Note to children: ‘I went to see the pope’

Note to children: ‘I went to see the pope’
Marcella Chambers, 88, walked from her Collingswood home to Independence Hall to see Pope Francis. Photo by James A. McBride

Marcella Chambers, 88, walked from her Collingswood home to Independence Hall to see Pope Francis.
Photo by James A. McBride

Marcella Chambers left a note in her kitchen — “I went to see the pope” — in case any of her children stopped by. She didn’t want them to worry about her whereabouts.

Of course, had her children or anyone else seen the note, they certainly would have been worried. Chambers is 88 years old, and she had decided to walk from her home in Collingswood to Independence Hall in Philadelphia.

Chambers doesn’t drive anymore so she walks a mile or so every morning to Mass at St. John Church, Blessed Teresa Parish in Collingswood. Still, a five-mile walk to Philadelphia — to Cooper River, down the Admiral Wilson Boulevard through Camden, and across the Ben Franklin Bridge — isn’t for most senior citizens. Even going by PATCO and dealing with the crowds was a challenge for many people.

That’s what she thought originally, too, when her daughter offered her a ticket that would give her access to the papal Mass, and said they could go to Philadelphia on PATCO together.

“I said to my daughter, ‘I’m not going. I just think I’ll be better off watching it in front of the boob tube,’” Chambers said. But the night before Pope Francis came to Philadelphia she couldn’t sleep until she made the decision to go see him in person.

“I didn’t tell my children because they would not let me go. Phooey. I went for it,” she said.

“I have a lot to thank the Lord for,” Chambers said. She mentioned her “wonderful, wonderful family,” and her husband, who often worked three jobs to support her and their nine children. “He died of ALS in 2008, but I thank God for the years I had him.”

Did she find the journey across the Delaware River strenuous? No.

Did she ever think about turning around and going back home? No.

“It was just like I was floating,” she said. “And there were so many happy people going over the bridge.”

Chambers hadn’t considered that, without a ticket, she had no way to enter the event. But that turned out to be a problem easily solved.

While waiting in the check point line, she heard someone call her name. It was a man named Jim Pope (really), who used to deliver her daily newspaper 30 years earlier. When he asked, and she told him she didn’t have an entrance ticket, a nearby woman overheard their conversation. She happened to have an extra ticket.

“I gave her a kiss and a big hug,” Chambers said. “Everything was just working out in my favor.”

Afterward, Pope and his family escorted Chambers on the PATCO train to New Jersey, and they all went out to eat dinner.

Pope also did one other thing for her. While still in line at Independence Hall, he called one of her sons and asked, “Do you know where your mother is right now?”

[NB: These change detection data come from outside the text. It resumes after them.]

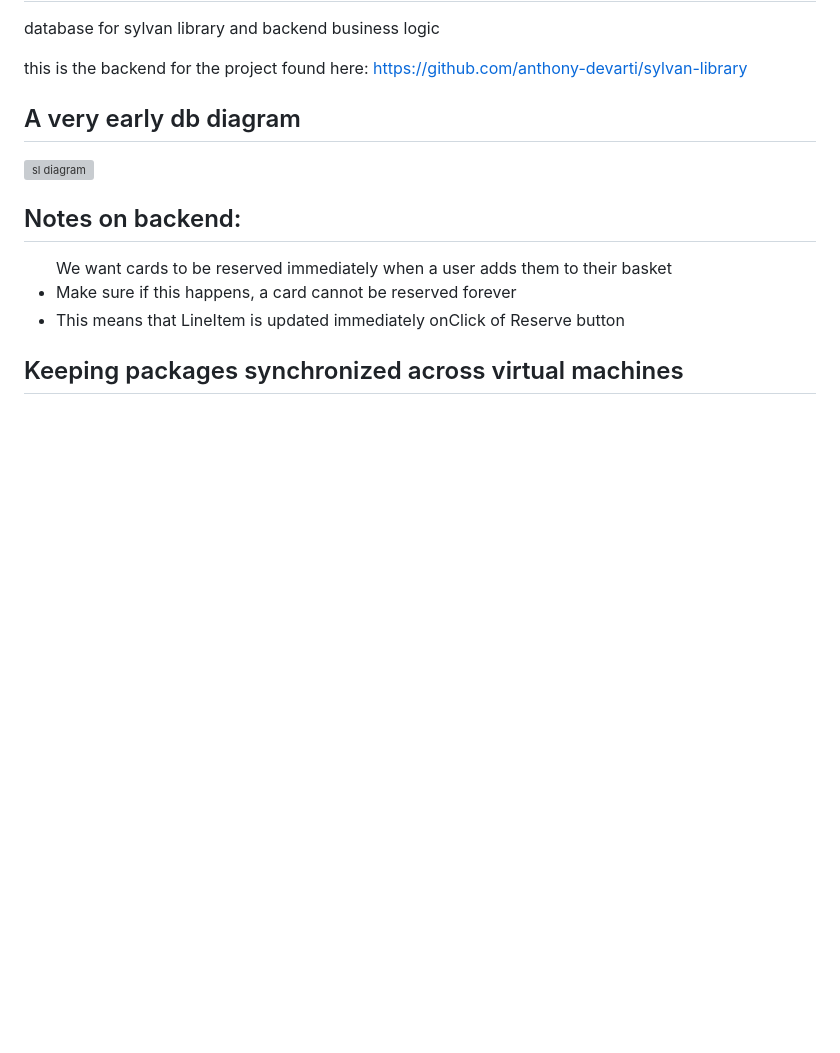
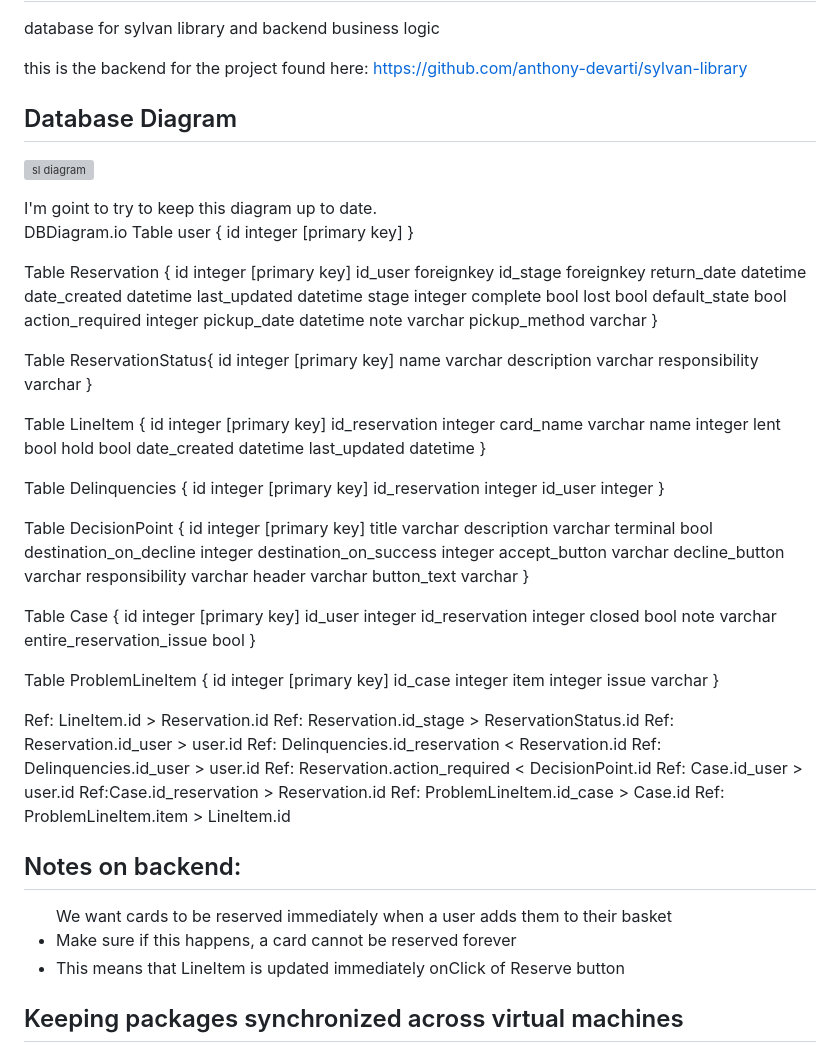
Before and after one commit to anthony-devarti/sylvan-safekeeper, a Markdown page: README.md, the part around the change. Rendered like a GitHub page; blank space fills up the shorter version; grey boxes are pictures that could not be loaded.

Commit message:
Update README.md
Add dbml for database diagram.

```diff
--- a/README.md
+++ b/README.md
@@ -3,9 +3,96 @@ database for sylvan library and backend business logic
 
 this is the backend for the project found here: https://github.com/anthony-devarti/sylvan-library
 
-## A very early db diagram
+## Database Diagram
 ![sl diagram](https://github.com/anthony-devarti/sl-db/assets/98314025/9a8ecd24-c08b-454c-b49a-ee8d8799a65d)
 
+I'm goint to try to keep this diagram up to date.
+DBDiagram.io
+Table user {
+  id integer [primary key]
+}
+
+Table Reservation {
+  id integer [primary key]
+  id_user foreignkey
+  id_stage foreignkey
+  return_date datetime
+  date_created datetime
+  last_updated datetime
+  stage integer
+  complete bool
+  lost bool
+  default_state bool
+  action_required integer
+  pickup_date datetime
+  note varchar
+  pickup_method varchar
+}
+
+Table ReservationStatus{
+  id integer [primary key]
+  name varchar
+  description varchar
+  responsibility varchar
+}
+
+Table LineItem {
+  id integer [primary key]
+  id_reservation integer
+  card_name varchar
+  name integer
+  lent bool
+  hold bool
+  date_created datetime
+  last_updated datetime
+}
+
+Table Delinquencies {
+  id integer [primary key]
+  id_reservation integer
+  id_user integer
+}
+
+Table DecisionPoint {
+  id integer [primary key]
+  title varchar
+  description varchar
+  terminal bool
+  destination_on_decline integer
+  destination_on_success integer
+  accept_button varchar
+  decline_button varchar
+  responsibility varchar
+  header varchar
+  button_text varchar
+}
+
+Table Case {
+  id integer [primary key]
+  id_user integer
+  id_reservation integer
+  closed bool
+  note varchar
+  entire_reservation_issue bool
+}
+
+Table ProblemLineItem {
+  id integer [primary key]
+  id_case integer
+  item integer
+  issue varchar
+}
+
+Ref: LineItem.id > Reservation.id
+Ref: Reservation.id_stage > ReservationStatus.id
+Ref: Reservation.id_user > user.id
+Ref: Delinquencies.id_reservation < Reservation.id
+Ref: Delinquencies.id_user > user.id
+Ref: Reservation.action_required < DecisionPoint.id
+Ref: Case.id_user > user.id
+Ref:Case.id_reservation > Reservation.id
+Ref: ProblemLineItem.id_case > Case.id
+Ref: ProblemLineItem.item > LineItem.id
 
 ## Notes on backend:
 <ul>We want cards to be reserved immediately when a user adds them to their basket
```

To the relief of her children, Chambers spent the next day watching Pope Francis at home on television.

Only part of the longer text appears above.